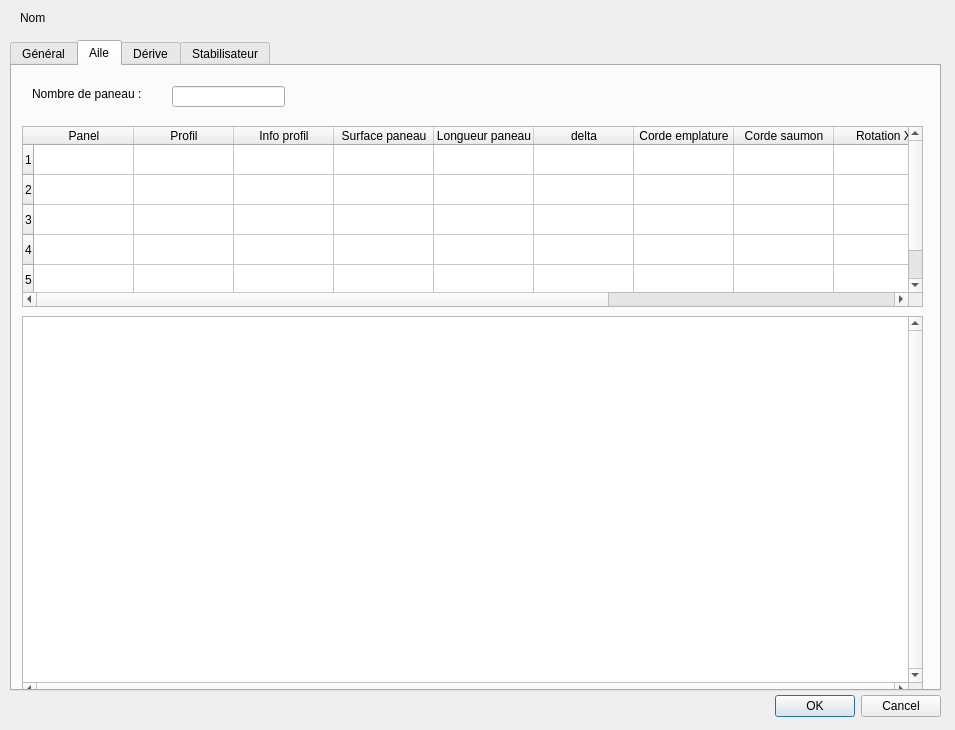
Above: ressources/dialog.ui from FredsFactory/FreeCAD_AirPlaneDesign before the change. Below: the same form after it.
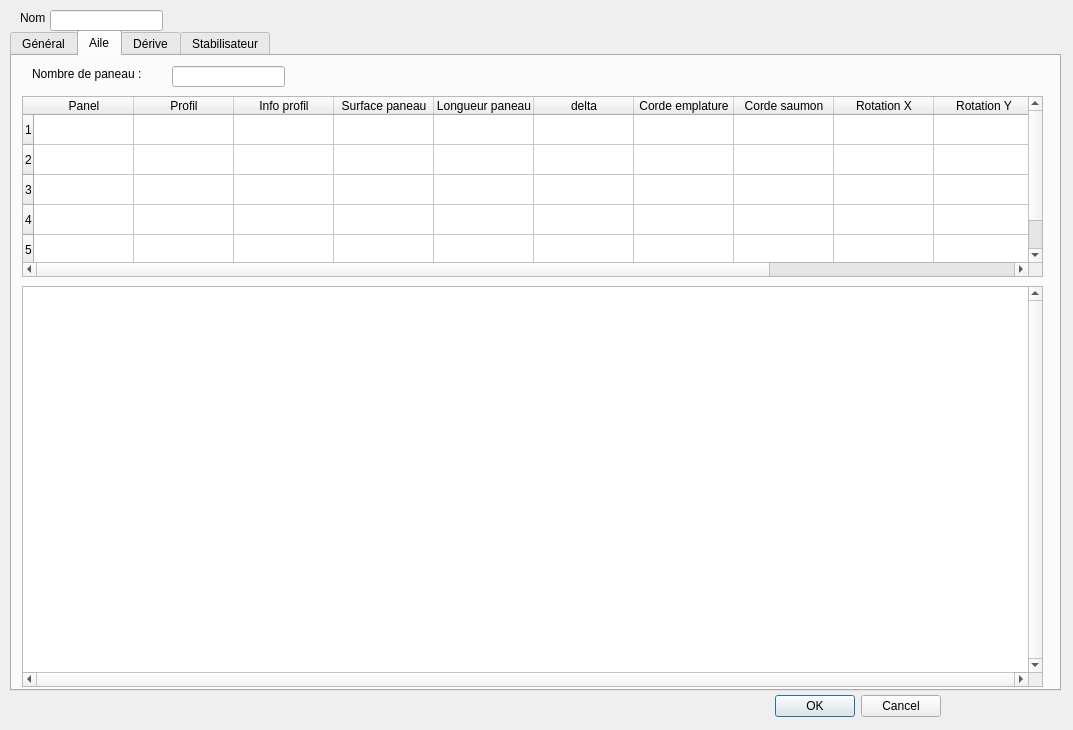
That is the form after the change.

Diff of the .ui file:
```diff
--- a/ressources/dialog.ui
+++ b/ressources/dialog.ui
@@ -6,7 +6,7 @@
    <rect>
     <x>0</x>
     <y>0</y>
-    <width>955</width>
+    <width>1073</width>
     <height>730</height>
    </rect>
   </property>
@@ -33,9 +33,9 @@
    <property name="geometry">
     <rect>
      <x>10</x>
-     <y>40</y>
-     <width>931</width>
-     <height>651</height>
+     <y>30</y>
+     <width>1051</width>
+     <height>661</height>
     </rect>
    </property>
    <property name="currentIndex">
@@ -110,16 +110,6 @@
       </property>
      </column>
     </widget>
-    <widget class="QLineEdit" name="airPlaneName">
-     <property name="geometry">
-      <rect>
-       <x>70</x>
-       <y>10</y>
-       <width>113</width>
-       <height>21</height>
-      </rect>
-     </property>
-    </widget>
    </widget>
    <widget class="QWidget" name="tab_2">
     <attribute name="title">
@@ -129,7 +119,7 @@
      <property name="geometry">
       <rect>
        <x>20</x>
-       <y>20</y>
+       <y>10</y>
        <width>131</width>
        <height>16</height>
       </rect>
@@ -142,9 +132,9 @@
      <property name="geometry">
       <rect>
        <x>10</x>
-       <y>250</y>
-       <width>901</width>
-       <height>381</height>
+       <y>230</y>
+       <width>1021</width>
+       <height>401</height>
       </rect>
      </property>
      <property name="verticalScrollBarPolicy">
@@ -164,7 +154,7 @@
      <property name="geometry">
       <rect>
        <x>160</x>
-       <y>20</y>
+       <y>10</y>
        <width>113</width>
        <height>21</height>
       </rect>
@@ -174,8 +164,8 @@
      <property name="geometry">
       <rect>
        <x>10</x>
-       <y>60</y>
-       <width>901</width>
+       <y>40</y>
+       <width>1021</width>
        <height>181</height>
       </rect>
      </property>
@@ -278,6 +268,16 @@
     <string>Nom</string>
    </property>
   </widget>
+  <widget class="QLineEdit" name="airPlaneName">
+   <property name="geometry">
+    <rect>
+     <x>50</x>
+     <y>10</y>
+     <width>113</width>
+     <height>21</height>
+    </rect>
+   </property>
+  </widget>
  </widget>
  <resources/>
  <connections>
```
————
**Exercise:** Omit the pictures. Repeat the rest of the data exactly.

**Task response:**
Above: ressources/dialog.ui from FredsFactory/FreeCAD_AirPlaneDesign before the change. Below: the same form after it.
That is the form after the change.

Diff of the .ui file:
```diff
--- a/ressources/dialog.ui
+++ b/ressources/dialog.ui
@@ -6,7 +6,7 @@
    <rect>
     <x>0</x>
     <y>0</y>
-    <width>955</width>
+    <width>1073</width>
     <height>730</height>
    </rect>
   </property>
@@ -33,9 +33,9 @@
    <property name="geometry">
     <rect>
      <x>10</x>
-     <y>40</y>
-     <width>931</width>
-     <height>651</height>
+     <y>30</y>
+     <width>1051</width>
+     <height>661</height>
     </rect>
    </property>
    <property name="currentIndex">
@@ -110,16 +110,6 @@
       </property>
      </column>
     </widget>
-    <widget class="QLineEdit" name="airPlaneName">
-     <property name="geometry">
-      <rect>
-       <x>70</x>
-       <y>10</y>
-       <width>113</width>
-       <height>21</height>
-      </rect>
-     </property>
-    </widget>
    </widget>
    <widget class="QWidget" name="tab_2">
     <attribute name="title">
@@ -129,7 +119,7 @@
      <property name="geometry">
       <rect>
        <x>20</x>
-       <y>20</y>
+       <y>10</y>
        <width>131</width>
        <height>16</height>
       </rect>
@@ -142,9 +132,9 @@
      <property name="geometry">
       <rect>
        <x>10</x>
-       <y>250</y>
-       <width>901</width>
-       <height>381</height>
+       <y>230</y>
+       <width>1021</width>
+       <height>401</height>
       </rect>
      </property>
      <property name="verticalScrollBarPolicy">
@@ -164,7 +154,7 @@
      <property name="geometry">
       <rect>
        <x>160</x>
-       <y>20</y>
+       <y>10</y>
        <width>113</width>
        <height>21</height>
       </rect>
@@ -174,8 +164,8 @@
      <property name="geometry">
       <rect>
        <x>10</x>
-       <y>60</y>
-       <width>901</width>
+       <y>40</y>
+       <width>1021</width>
        <height>181</height>
       </rect>
      </property>
@@ -278,6 +268,16 @@
     <string>Nom</string>
    </property>
   </widget>
+  <widget class="QLineEdit" name="airPlaneName">
+   <property name="geometry">
+    <rect>
+     <x>50</x>
+     <y>10</y>
+     <width>113</width>
+     <height>21</height>
+    </rect>
+   </property>
+  </widget>
  </widget>
  <resources/>
  <connections>
```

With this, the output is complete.